  • ‘Flood’ refers to overflowing of water bodies like rivers, ponds, lakes.
  • Since there was no nearby water body overflowing into the coal yard, the loss cannot be categorized as a ‘flood’.
  • ‘Inundation’ refers to the accumulation of water, not mere washing off of coal due to heavy rains.
  • The Respondent’s counsel argues that even if the Appellant’s definition of ‘inundation’ as ‘accumulation of water’ is accepted, the surveyor’s report clearly observed water accumulation in the coal yard, making the policy applicable.
  • The surveyor relied on rainfall data from the Meteorological Department of the Government of India for 29.08.2003 and 30.08.2003 of Nimbahera to conclude adequate rains in the area leading to floods/inundation.

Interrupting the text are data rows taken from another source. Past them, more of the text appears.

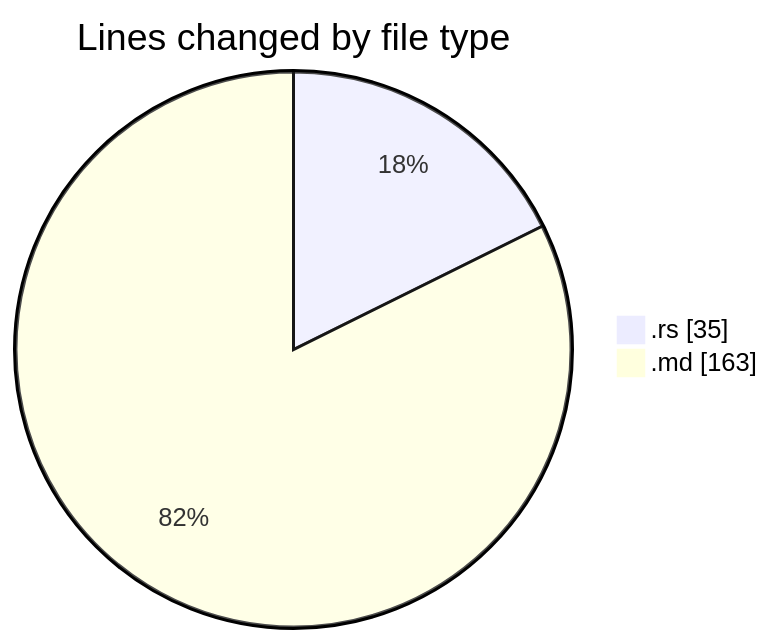
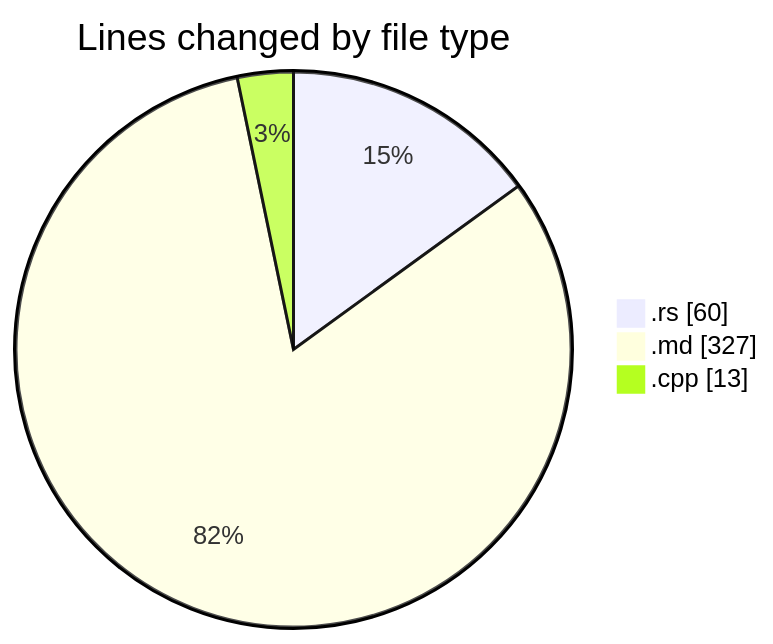
Before and after one commit to ernivani/code-tracking: the first of 2 diagrams in 2025-01-03/leetcode-solutions/README.md, drawn with Mermaid. The commit also changed other lines of this file and 6 other files, not shown here.

````diff
--- a/2025-01-03/leetcode-solutions/README.md
+++ b/2025-01-03/leetcode-solutions/README.md
@@ -22,6 +24,7 @@
 ```mermaid
 pie showData
 title Lines changed by file type
-".rs" : 35
-".md" : 163
+".rs" : 60
+".md" : 327
+".cpp" : 13
 ```
````
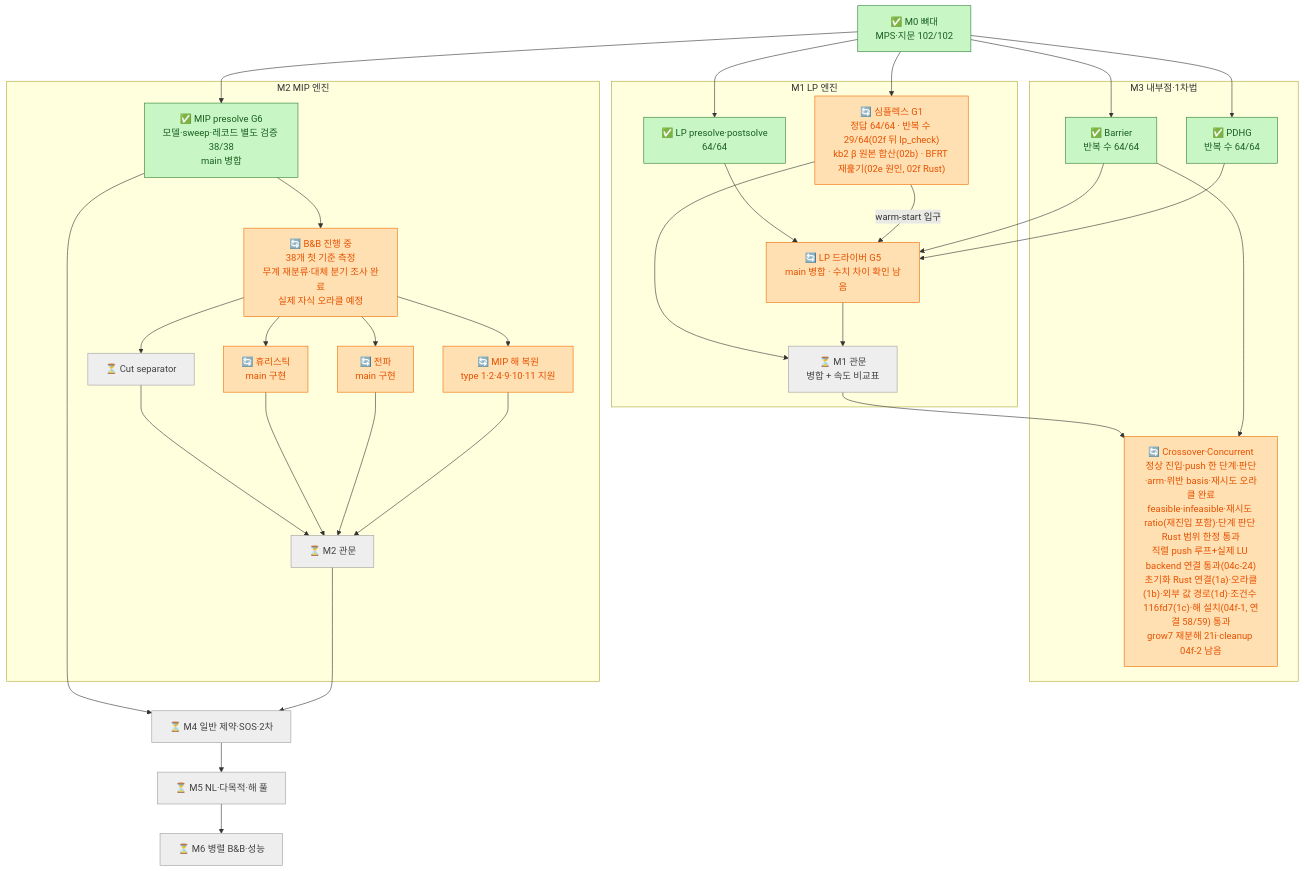
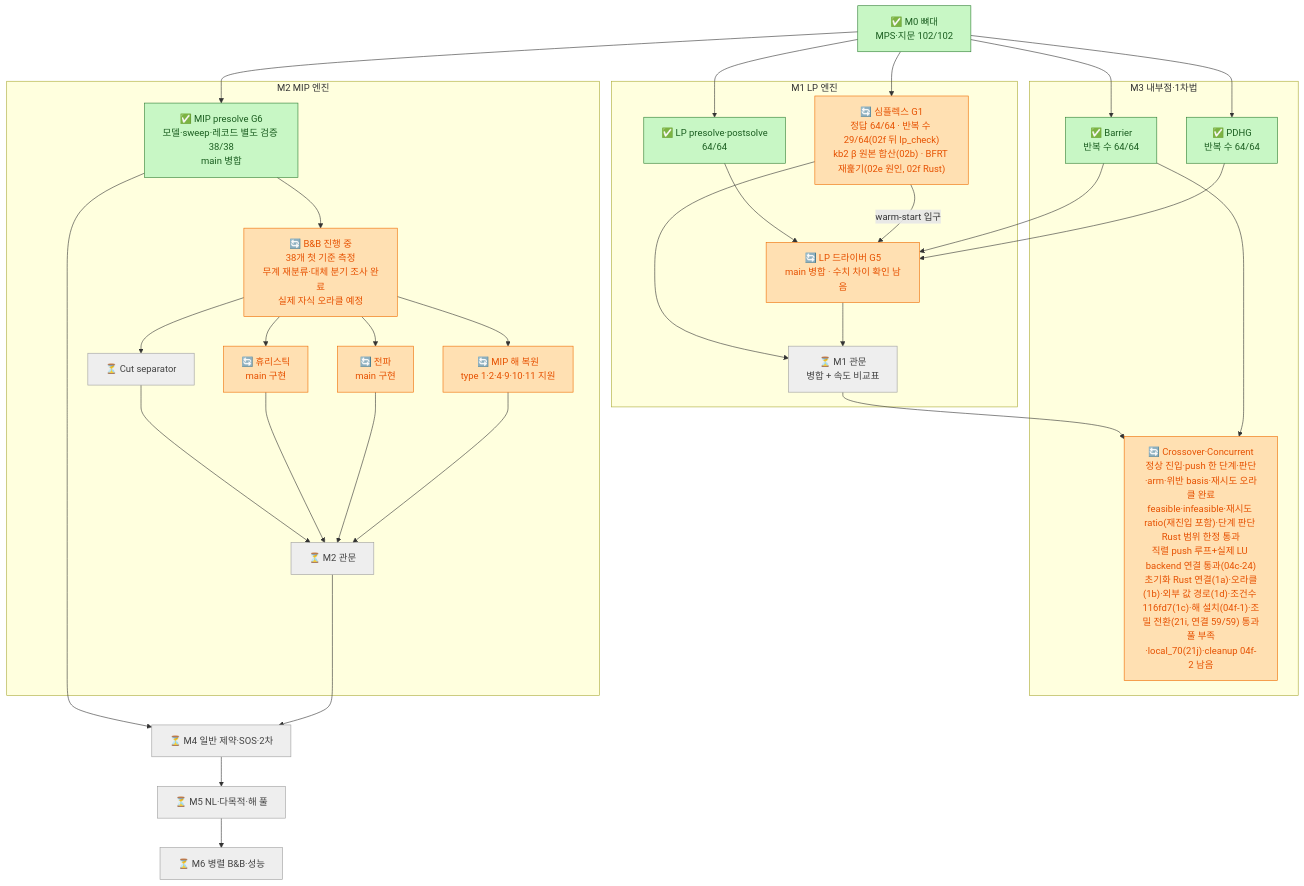
Before and after one commit to kjh278231/kerobi: the diagram in docs/12_roadmap_diagram.md, drawn with Mermaid. The commit also changed 34 other files, not shown here.

Commit message:
M3-04c-21i: 표지 포함 정식 캡처(5모델×3+대조군7)·결과·판정·교훈·인계·진행 문서 — 조밀 LU 21회 비트 일치, push 재분해 28/28(조밀 10), 04f-1 설치 59/59, 변조16·13 거부, Rust 변이23 중 거부20

````diff
--- a/docs/12_roadmap_diagram.md
+++ b/docs/12_roadmap_diagram.md
@@ -207,49 +207,49 @@
 ```mermaid
 flowchart TD
     classDef done fill:#c8f7c5,stroke:#2e7d32,color:#1b5e20
     classDef doing fill:#ffe0b2,stroke:#ef6c00,color:#e65100
     classDef pending fill:#bbdefb,stroke:#1565c0,color:#0d47a1
     classDef todo fill:#eeeeee,stroke:#9e9e9e,color:#424242
 
     M0["✅ M0 뼈대<br/>MPS·지문 102/102"]:::done
 
     subgraph M1["M1 LP 엔진"]
         PRE["✅ LP presolve·postsolve<br/>64/64"]:::done
         SPX["🔄 심플렉스 G1<br/>정답 64/64 · 반복 수 29/64(02f 뒤 lp_check)<br/>kb2 β 원본 합산(02b) · BFRT 재훑기(02e 원인, 02f Rust)"]:::doing
         DRV["🔄 LP 드라이버 G5<br/>main 병합 · 수치 차이 확인 남음"]:::doing
         GATE1["⏳ M1 관문<br/>병합 + 속도 비교표"]:::todo
     end
 
     subgraph M3["M3 내부점·1차법"]
         BAR["✅ Barrier<br/>반복 수 64/64"]:::done
         PDHG["✅ PDHG<br/>반복 수 64/64"]:::done
-        XO["🔄 Crossover·Concurrent<br/>정상 진입·push 한 단계·판단·arm·위반 basis·재시도 오라클 완료<br/>feasible·infeasible·재시도 ratio(재진입 포함)·단계 판단 Rust 범위 한정 통과<br/>직렬 push 루프+실제 LU backend 연결 통과(04c-24)<br/>초기화 Rust 연결(1a)·오라클(1b)·외부 값 경로(1d)·조건수 116fd7(1c)·해 설치(04f-1, 연결 58/59) 통과<br/>grow7 재분해 21i·cleanup 04f-2 남음"]:::doing
+        XO["🔄 Crossover·Concurrent<br/>정상 진입·push 한 단계·판단·arm·위반 basis·재시도 오라클 완료<br/>feasible·infeasible·재시도 ratio(재진입 포함)·단계 판단 Rust 범위 한정 통과<br/>직렬 push 루프+실제 LU backend 연결 통과(04c-24)<br/>초기화 Rust 연결(1a)·오라클(1b)·외부 값 경로(1d)·조건수 116fd7(1c)·해 설치(04f-1)·조밀 전환(21i, 연결 59/59) 통과<br/>풀 부족·local_70(21j)·cleanup 04f-2 남음"]:::doing
     end
 
     subgraph M2["M2 MIP 엔진"]
         MPRE["✅ MIP presolve G6<br/>모델·sweep·레코드 별도 검증 38/38<br/>main 병합"]:::done
         BNB["🔄 B&B 진행 중<br/>38개 첫 기준 측정<br/>무계 재분류·대체 분기 조사 완료<br/>실제 자식 오라클 예정"]:::doing
         CUT["⏳ Cut separator"]:::todo
         HEU["🔄 휴리스틱<br/>main 구현"]:::doing
         PROP["🔄 전파<br/>main 구현"]:::doing
         POST["🔄 MIP 해 복원<br/>type 1·2·4·9·10·11 지원"]:::doing
         GATE2["⏳ M2 관문"]:::todo
     end
 
     M4["⏳ M4 일반 제약·SOS·2차"]:::todo
     M5["⏳ M5 NL·다목적·해 풀"]:::todo
     M6["⏳ M6 병렬 B&B·성능"]:::todo
 
     M0 --> PRE & SPX & BAR & PDHG & MPRE
     PRE --> DRV
     BAR & PDHG --> DRV
     SPX -- "warm-start 입구" --> DRV
     SPX & DRV --> GATE1
     GATE1 --> XO
     BAR --> XO
     MPRE --> BNB
     BNB --> CUT & HEU & PROP & POST
     CUT & HEU & PROP & POST --> GATE2
     MPRE --> M4
     GATE2 --> M4 --> M5 --> M6
 ```
````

  • The Appellant’s unilateral appointment of a second surveyor was questioned as it did not follow the procedure under Section 64-UM of the Insurance Act, 1938, requiring permission from the Insurance Regulatory and Development Authority for appointing a second surveyor.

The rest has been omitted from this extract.